- About this exercise
Present each line of the entries below that holds the word "empty".

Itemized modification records

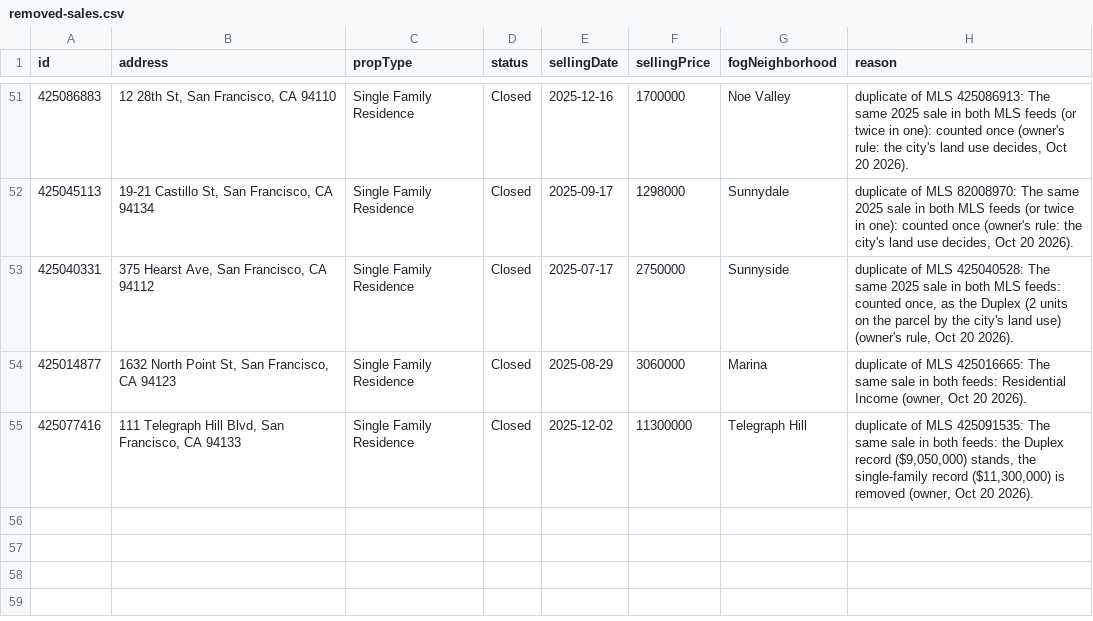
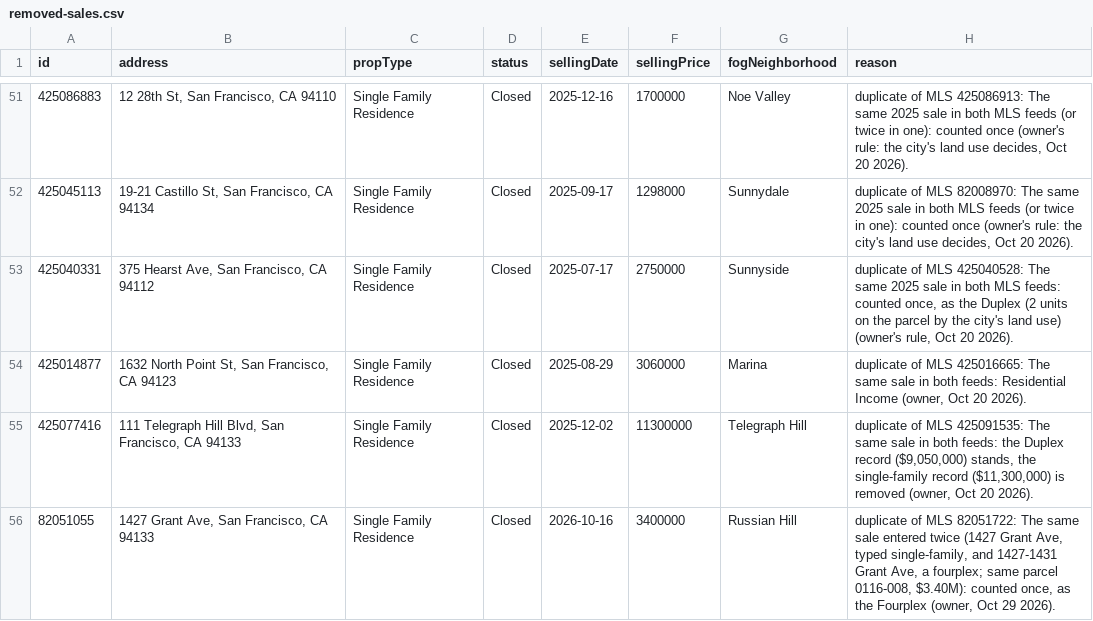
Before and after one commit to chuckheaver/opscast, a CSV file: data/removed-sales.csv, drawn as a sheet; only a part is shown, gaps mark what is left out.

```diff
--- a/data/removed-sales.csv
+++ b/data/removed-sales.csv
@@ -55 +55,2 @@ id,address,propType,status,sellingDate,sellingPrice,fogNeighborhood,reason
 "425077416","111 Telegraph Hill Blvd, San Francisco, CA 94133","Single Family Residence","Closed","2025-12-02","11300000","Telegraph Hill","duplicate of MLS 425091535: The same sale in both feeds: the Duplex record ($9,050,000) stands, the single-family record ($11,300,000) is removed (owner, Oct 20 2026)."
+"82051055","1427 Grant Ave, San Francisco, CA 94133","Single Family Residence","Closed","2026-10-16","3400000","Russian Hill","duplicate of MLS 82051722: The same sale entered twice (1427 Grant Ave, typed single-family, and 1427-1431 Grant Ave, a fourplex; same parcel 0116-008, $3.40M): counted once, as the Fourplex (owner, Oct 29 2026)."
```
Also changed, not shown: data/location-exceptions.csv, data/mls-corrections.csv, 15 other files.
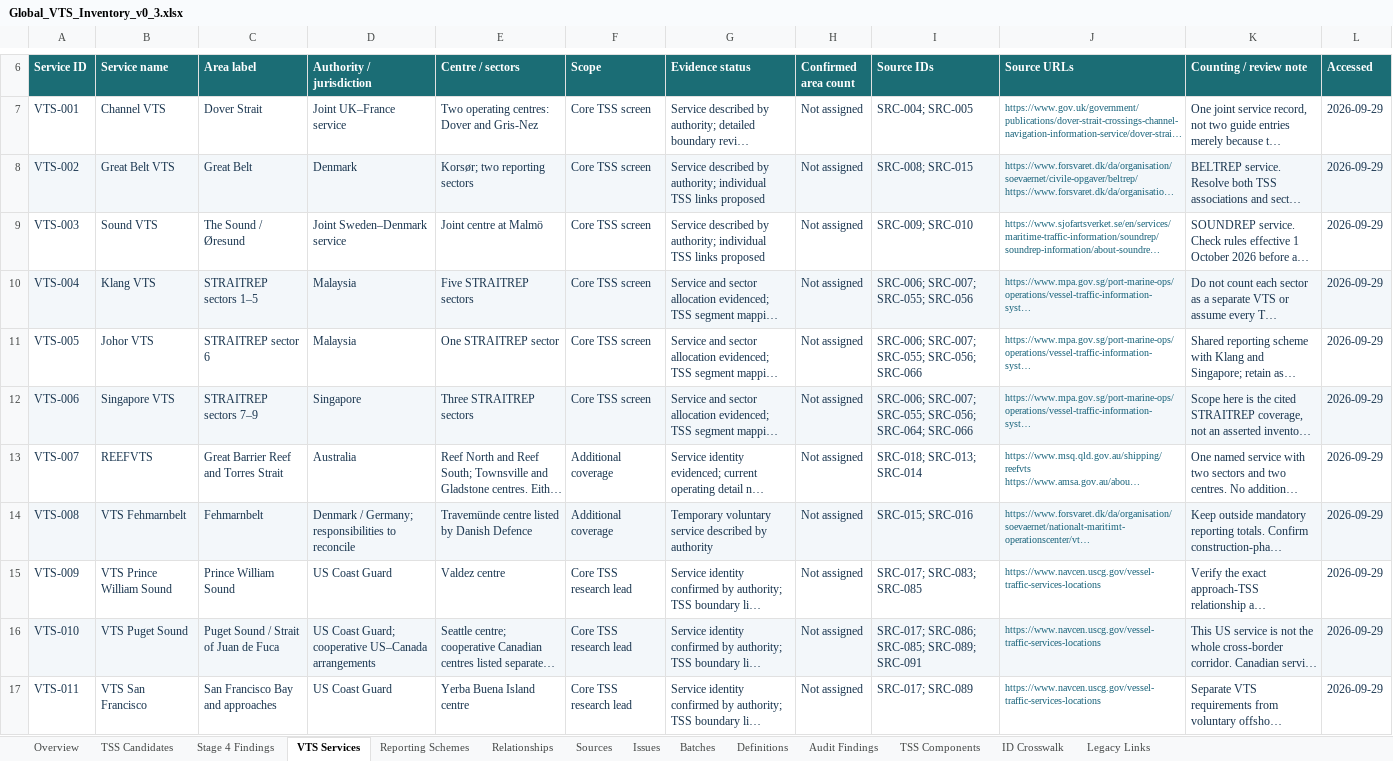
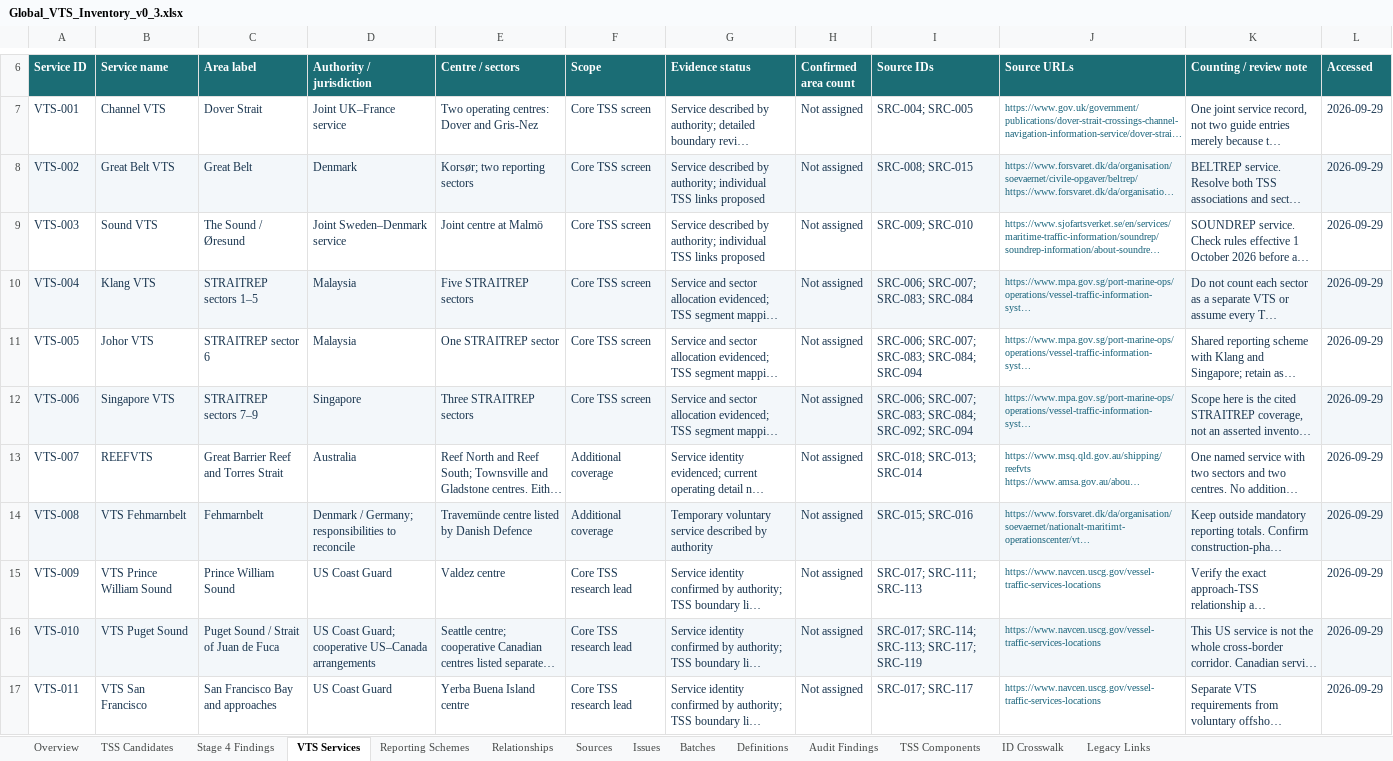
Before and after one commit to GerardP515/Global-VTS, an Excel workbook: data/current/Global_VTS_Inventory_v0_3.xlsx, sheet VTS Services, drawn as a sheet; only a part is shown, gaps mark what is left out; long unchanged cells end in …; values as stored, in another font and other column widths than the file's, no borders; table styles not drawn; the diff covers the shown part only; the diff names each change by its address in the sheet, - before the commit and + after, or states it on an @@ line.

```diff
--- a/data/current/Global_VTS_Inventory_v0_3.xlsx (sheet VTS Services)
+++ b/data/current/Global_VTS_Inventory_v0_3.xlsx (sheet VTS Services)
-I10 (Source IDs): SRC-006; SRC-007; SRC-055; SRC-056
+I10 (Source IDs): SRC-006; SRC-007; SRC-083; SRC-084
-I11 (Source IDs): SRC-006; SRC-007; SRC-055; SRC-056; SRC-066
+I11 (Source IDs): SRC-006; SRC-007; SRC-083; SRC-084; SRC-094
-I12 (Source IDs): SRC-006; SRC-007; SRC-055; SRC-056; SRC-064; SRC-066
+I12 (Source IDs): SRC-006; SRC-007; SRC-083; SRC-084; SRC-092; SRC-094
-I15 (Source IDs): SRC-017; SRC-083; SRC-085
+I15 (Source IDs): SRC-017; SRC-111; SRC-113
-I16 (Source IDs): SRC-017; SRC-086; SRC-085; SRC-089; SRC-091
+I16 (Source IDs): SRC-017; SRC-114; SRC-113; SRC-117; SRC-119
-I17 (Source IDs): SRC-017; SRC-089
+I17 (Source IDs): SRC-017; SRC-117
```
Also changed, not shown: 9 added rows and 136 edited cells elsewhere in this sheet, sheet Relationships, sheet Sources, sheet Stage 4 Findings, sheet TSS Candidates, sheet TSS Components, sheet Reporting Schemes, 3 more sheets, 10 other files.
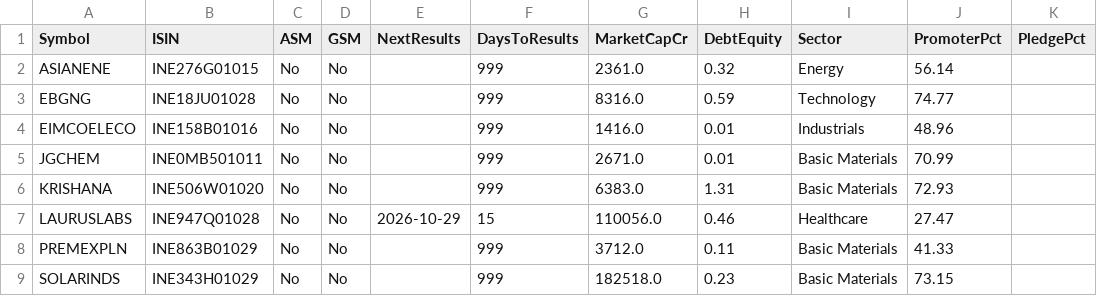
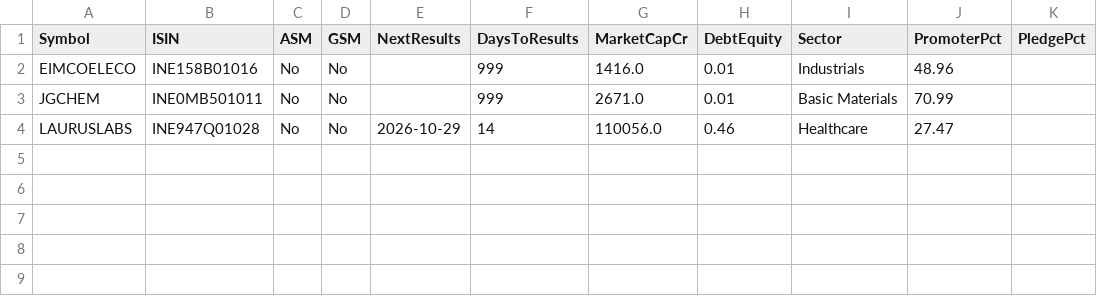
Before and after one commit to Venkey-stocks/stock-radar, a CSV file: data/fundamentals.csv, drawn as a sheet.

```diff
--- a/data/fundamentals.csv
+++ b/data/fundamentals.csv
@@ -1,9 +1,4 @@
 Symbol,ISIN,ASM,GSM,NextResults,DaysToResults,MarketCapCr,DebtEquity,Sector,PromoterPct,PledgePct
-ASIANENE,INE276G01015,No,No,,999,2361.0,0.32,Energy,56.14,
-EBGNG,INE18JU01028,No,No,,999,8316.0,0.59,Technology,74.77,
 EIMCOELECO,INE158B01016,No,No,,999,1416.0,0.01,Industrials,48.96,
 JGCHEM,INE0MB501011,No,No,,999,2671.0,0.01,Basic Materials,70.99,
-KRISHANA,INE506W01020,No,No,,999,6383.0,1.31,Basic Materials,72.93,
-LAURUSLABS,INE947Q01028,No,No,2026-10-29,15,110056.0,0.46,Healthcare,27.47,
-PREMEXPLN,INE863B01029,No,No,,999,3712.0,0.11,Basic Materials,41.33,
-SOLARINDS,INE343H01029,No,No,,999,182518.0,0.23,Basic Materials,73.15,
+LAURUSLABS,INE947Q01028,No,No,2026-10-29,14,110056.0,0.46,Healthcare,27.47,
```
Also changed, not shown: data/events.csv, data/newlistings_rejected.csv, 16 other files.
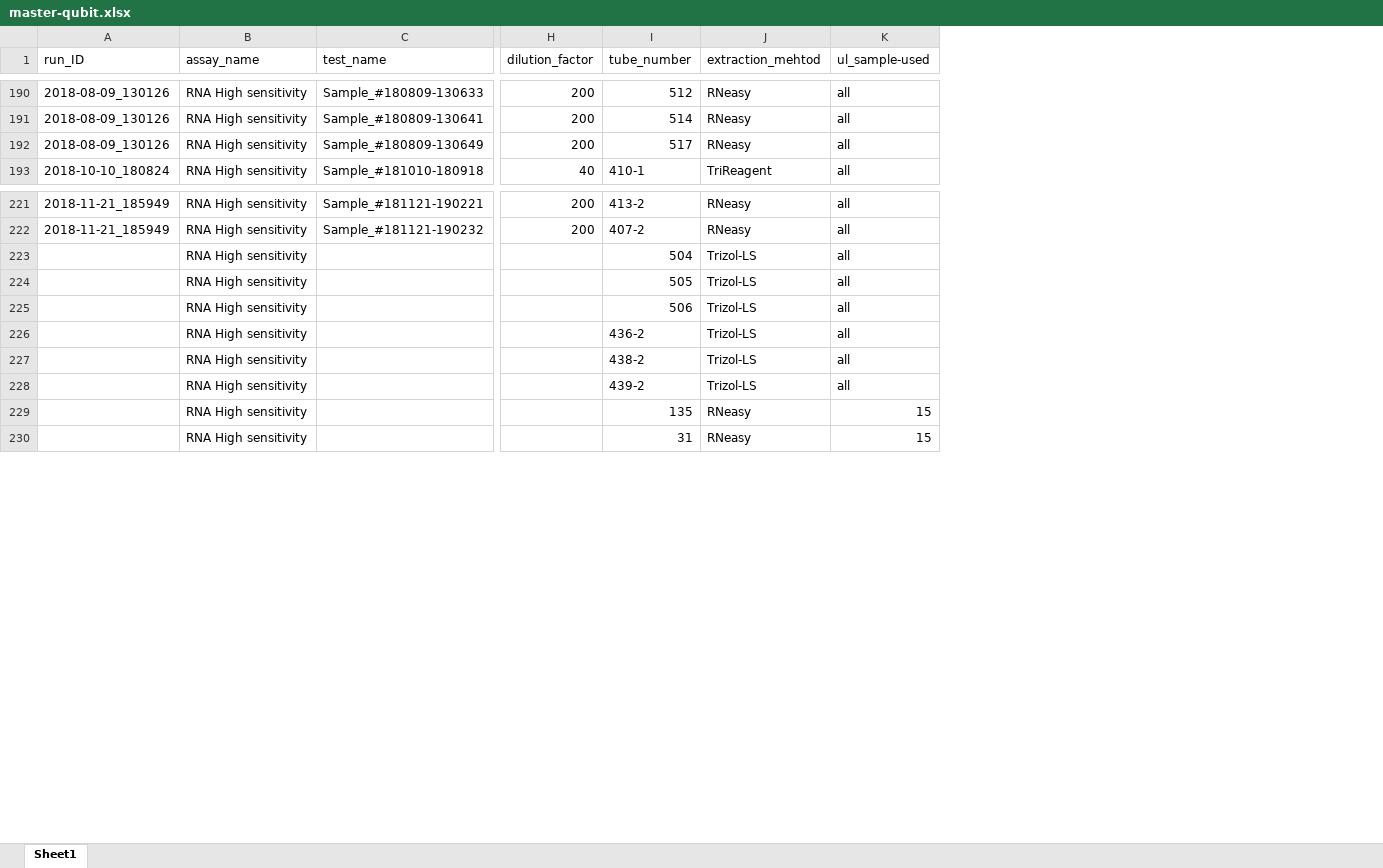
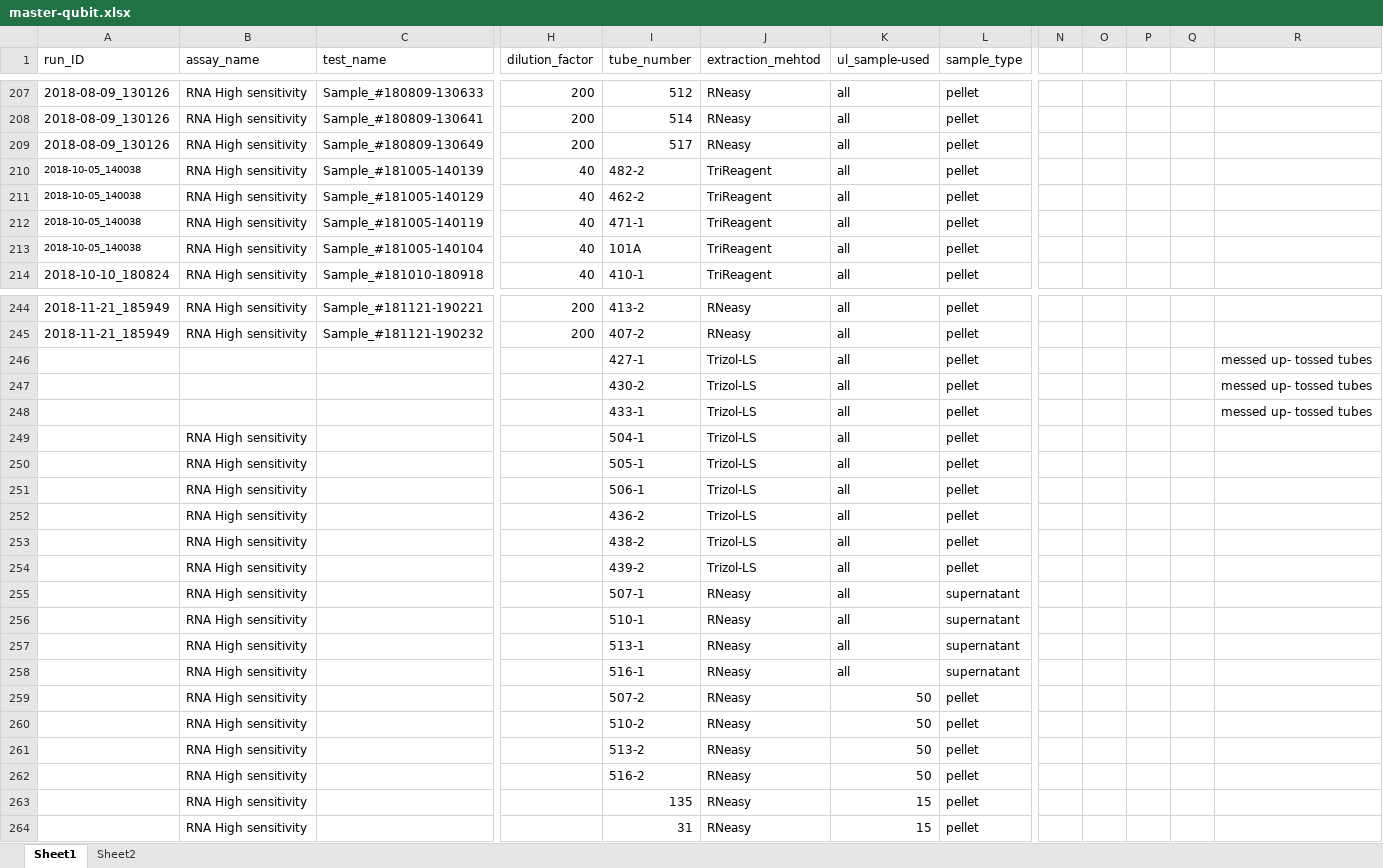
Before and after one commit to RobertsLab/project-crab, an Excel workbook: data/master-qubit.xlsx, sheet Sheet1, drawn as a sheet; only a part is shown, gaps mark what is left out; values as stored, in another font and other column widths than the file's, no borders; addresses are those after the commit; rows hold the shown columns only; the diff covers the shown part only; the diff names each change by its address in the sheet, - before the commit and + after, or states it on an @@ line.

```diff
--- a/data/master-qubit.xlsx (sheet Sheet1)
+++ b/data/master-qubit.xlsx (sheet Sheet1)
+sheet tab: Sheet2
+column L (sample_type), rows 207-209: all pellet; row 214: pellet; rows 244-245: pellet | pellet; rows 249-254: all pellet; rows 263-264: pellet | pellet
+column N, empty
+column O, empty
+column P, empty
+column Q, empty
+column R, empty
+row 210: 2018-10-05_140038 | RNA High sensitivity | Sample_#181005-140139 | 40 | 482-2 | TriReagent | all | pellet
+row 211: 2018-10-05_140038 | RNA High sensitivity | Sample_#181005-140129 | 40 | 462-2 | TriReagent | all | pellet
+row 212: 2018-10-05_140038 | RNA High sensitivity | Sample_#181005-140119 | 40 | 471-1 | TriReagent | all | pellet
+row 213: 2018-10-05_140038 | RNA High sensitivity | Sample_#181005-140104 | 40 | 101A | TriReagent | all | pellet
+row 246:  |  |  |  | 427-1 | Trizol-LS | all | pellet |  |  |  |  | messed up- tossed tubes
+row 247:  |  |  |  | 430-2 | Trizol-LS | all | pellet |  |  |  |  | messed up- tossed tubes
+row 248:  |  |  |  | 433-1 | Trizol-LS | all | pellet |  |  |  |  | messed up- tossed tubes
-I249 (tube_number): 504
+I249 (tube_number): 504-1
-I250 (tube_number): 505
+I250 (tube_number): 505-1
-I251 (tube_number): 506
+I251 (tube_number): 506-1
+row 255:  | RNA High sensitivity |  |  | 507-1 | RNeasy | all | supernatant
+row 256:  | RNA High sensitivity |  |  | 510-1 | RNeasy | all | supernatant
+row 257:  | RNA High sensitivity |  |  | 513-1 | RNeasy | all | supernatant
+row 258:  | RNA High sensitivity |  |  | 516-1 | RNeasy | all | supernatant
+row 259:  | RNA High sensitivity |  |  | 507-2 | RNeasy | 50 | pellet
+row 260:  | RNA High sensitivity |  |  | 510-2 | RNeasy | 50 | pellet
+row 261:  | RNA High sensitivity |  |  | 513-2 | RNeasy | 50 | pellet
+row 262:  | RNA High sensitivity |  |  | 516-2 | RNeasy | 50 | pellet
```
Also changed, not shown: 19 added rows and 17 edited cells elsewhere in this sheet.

- Response to this exercise
+column N, empty
+column O, empty
+column P, empty
+column Q, empty
+column R, empty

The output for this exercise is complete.